Rule or ruler: The ruler consolidates the rules and condition-based alerts in one location. It reduces the complexity, latency, and per-alert costs from single Prometheus servers. We recommend configuring the rules on a different bucket on FlashBlade as shown above. The ruler provides a global set of rules for different Prometheus servers. This global set is stored in a shared object store location on FlashBlade for high resiliency and availability. 

Query or Querier: The query pulls data from different Prometheus servers, merges it, and deduplicates based on the promql queries. The query becomes the data source to Grafana instead of each individual Prometheus server. It also understands the Prometheus storage format. The query reduces the overall per-request cost to read the historical data from the back-end object storage on FlashBlade by merging or concatenating the data in smaller chunks. As a result, it avoids large read overheads.

The historical data in the store bucket is different from the ruler bucket. The historical data bucket store can be replicated independently from FlashBlade to Amazon S3 if there’s a requirement to archive the historical data. In most cases, the ruler bucket may not need to be archived. 

Settings for Implementation

Figure 3: Prometheus Thanos on FlashBlade functional layout

In the functional diagram above, there are two forms of communication. Thanos uses HTTP to communicate with Prometheus queries and gRPC internally across all the components using StoreAPI. 

The following table highlights the different port numbers that are used for HTTP and gRPC for various Thanos components. More detailed information is available in the Prometheus Thanos implementation guide.

In a Thanos implementation, there will be many single instances of Prometheus servers glued together in high-availability format with shared storage on FlashBlade over NFS and S3 respectively. The sidecar component of Thanos uses an “external label” in the Prometheus configuration to identify the promql queries for endpoints and targets that are scraped by various Prometheus servers.

Every Prometheus instance in the environment will be identified by an external label that includes a cluster location name and a replica name in that location.

The scrape_timeout and scrape_interval settings for scraping Pure FlashArray™ and FlashBlade endpoints in a Thanos environment are other important settings to be aware of. Werecommend configuring the scrape_timeout value to 1m under “global” as shown above. 

The suggested scrape interval values for various Pure jobs are listed below.
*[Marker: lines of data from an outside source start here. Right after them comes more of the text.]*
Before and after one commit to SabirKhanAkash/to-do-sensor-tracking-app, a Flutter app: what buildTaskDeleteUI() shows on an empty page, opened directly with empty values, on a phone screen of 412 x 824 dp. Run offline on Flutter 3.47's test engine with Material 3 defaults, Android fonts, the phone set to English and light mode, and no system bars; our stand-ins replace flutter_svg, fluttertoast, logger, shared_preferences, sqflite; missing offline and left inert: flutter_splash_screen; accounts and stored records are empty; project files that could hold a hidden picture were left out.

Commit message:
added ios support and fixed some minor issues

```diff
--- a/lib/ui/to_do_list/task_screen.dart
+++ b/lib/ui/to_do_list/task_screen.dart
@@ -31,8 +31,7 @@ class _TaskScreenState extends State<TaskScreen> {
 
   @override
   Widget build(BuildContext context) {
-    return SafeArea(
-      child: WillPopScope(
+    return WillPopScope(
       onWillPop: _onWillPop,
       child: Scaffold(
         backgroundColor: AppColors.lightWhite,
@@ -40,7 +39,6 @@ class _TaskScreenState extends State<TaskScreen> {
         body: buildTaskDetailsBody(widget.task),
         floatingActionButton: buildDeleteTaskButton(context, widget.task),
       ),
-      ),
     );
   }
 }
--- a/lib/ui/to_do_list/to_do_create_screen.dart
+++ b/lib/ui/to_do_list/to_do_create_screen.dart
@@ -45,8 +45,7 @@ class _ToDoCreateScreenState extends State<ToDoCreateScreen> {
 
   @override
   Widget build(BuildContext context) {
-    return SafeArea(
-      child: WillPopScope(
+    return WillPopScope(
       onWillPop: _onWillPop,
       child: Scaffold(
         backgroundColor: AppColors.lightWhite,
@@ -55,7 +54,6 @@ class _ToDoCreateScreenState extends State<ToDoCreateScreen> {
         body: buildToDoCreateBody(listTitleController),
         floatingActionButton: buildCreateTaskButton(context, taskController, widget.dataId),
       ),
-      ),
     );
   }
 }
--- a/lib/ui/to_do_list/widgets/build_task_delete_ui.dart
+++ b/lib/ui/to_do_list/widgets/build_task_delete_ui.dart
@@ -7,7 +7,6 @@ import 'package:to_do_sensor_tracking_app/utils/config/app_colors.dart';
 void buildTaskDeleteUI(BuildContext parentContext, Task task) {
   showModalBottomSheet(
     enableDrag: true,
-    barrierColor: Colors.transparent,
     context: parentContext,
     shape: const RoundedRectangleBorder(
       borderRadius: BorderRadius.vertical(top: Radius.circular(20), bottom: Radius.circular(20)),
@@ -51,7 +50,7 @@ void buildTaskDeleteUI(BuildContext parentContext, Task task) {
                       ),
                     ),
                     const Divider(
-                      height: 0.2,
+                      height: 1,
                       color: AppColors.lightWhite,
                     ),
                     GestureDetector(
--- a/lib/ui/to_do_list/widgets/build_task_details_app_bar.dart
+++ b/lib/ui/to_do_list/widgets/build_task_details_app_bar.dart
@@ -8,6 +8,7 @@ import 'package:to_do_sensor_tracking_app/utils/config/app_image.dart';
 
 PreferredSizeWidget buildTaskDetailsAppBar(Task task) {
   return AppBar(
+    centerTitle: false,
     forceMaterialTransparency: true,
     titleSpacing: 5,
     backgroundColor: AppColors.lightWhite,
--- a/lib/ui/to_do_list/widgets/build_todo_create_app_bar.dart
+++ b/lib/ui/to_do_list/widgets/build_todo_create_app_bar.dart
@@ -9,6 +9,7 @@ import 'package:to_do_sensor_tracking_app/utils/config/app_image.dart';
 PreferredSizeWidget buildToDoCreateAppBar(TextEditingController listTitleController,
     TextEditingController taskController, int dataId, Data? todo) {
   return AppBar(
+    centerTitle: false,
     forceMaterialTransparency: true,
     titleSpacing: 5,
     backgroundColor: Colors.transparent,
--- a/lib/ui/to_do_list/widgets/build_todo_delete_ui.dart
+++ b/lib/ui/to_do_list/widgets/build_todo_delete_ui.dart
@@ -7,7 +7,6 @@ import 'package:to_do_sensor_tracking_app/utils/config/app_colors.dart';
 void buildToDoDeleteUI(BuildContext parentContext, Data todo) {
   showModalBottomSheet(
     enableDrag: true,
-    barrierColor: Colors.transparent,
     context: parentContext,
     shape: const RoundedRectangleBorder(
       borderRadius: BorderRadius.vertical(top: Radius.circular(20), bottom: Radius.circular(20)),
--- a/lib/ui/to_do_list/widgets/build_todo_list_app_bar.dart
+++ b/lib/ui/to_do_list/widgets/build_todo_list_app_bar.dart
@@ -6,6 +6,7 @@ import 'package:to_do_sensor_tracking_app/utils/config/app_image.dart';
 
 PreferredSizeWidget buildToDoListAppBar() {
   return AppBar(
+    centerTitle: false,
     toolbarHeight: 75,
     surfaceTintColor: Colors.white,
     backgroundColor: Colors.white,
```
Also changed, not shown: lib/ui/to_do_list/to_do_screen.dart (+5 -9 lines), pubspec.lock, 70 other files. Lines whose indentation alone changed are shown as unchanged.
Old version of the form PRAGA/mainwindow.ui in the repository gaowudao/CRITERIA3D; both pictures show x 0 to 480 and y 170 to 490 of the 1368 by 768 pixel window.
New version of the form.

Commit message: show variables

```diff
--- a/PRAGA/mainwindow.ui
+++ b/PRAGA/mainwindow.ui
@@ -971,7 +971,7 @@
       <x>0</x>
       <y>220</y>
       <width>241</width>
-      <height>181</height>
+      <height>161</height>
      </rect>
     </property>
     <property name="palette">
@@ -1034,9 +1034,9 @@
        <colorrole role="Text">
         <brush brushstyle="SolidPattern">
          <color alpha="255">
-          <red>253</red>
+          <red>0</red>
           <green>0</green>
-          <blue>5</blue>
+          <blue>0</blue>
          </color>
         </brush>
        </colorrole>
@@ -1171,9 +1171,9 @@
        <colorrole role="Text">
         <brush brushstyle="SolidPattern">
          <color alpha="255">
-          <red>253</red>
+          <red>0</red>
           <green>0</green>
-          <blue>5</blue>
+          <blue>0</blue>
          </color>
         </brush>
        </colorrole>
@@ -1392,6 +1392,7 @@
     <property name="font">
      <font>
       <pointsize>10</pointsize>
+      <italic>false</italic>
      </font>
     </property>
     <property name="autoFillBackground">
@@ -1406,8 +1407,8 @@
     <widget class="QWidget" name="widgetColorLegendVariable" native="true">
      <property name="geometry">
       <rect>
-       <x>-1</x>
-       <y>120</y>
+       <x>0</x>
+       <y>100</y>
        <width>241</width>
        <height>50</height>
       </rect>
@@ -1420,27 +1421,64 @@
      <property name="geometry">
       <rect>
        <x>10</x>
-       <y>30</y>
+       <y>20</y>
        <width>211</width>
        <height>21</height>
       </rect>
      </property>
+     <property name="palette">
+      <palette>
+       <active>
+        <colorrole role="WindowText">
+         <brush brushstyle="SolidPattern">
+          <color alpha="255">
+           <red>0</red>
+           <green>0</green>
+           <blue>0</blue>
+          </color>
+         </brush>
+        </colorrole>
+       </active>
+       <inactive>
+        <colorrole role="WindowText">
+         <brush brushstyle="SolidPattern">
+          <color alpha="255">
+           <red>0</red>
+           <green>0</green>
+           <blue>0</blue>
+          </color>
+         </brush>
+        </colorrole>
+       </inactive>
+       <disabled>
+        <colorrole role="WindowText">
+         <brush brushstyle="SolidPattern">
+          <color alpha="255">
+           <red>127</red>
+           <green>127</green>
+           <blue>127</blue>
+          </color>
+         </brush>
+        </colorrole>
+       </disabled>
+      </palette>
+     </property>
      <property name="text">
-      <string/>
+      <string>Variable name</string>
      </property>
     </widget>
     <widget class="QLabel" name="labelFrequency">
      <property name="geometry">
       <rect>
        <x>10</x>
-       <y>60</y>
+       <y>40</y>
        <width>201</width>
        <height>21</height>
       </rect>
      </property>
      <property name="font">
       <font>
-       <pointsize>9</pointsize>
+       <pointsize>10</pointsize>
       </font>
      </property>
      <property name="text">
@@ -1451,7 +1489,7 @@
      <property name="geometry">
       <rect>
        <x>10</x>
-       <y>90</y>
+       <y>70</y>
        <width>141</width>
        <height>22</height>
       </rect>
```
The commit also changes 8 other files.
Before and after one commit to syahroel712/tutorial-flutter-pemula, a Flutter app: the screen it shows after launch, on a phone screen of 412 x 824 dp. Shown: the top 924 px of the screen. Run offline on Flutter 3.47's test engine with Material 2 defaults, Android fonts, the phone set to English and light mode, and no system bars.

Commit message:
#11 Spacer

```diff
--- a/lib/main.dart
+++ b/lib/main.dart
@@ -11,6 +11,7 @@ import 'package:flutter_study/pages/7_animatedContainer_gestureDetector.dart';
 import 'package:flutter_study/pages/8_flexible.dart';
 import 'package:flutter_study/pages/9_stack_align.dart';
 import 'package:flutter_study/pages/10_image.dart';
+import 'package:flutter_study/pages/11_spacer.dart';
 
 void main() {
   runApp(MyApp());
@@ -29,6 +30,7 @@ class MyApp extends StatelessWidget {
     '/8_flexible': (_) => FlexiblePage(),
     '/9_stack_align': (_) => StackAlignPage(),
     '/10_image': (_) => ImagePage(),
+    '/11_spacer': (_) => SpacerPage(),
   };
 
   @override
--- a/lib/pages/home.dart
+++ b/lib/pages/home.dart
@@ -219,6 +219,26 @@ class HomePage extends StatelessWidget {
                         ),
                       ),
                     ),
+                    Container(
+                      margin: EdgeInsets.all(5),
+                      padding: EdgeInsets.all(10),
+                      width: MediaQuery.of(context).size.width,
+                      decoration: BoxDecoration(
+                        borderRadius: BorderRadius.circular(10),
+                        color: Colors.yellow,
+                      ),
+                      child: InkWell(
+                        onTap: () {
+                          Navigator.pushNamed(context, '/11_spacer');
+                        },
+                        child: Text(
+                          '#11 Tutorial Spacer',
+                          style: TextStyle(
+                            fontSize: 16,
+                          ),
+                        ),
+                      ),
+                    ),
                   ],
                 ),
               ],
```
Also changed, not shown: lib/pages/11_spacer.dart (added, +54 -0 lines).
We recommend adjusting the scrape_interval time for various Pure job settings depending on the number of endpoints scraped by a single Prometheus server to avoid any race condition.

Sometimes a race condition may result in the following error in the Prometheus server. Adjusting the scrape_interval values clears it.

FlashBlade is a unified fast file and object platform that allows you to scale the bucket capacities for storing long-term historical data with data reduction up to 4:1. The Prometheus time series database (TSDB) and the data directory for various Thanos components like store and compact are configured over NFS over FlashBlade for resiliency and scale. With FlashBlade object replication, the historical data in the store bucket can be archived in AWS S3 for long-term retention.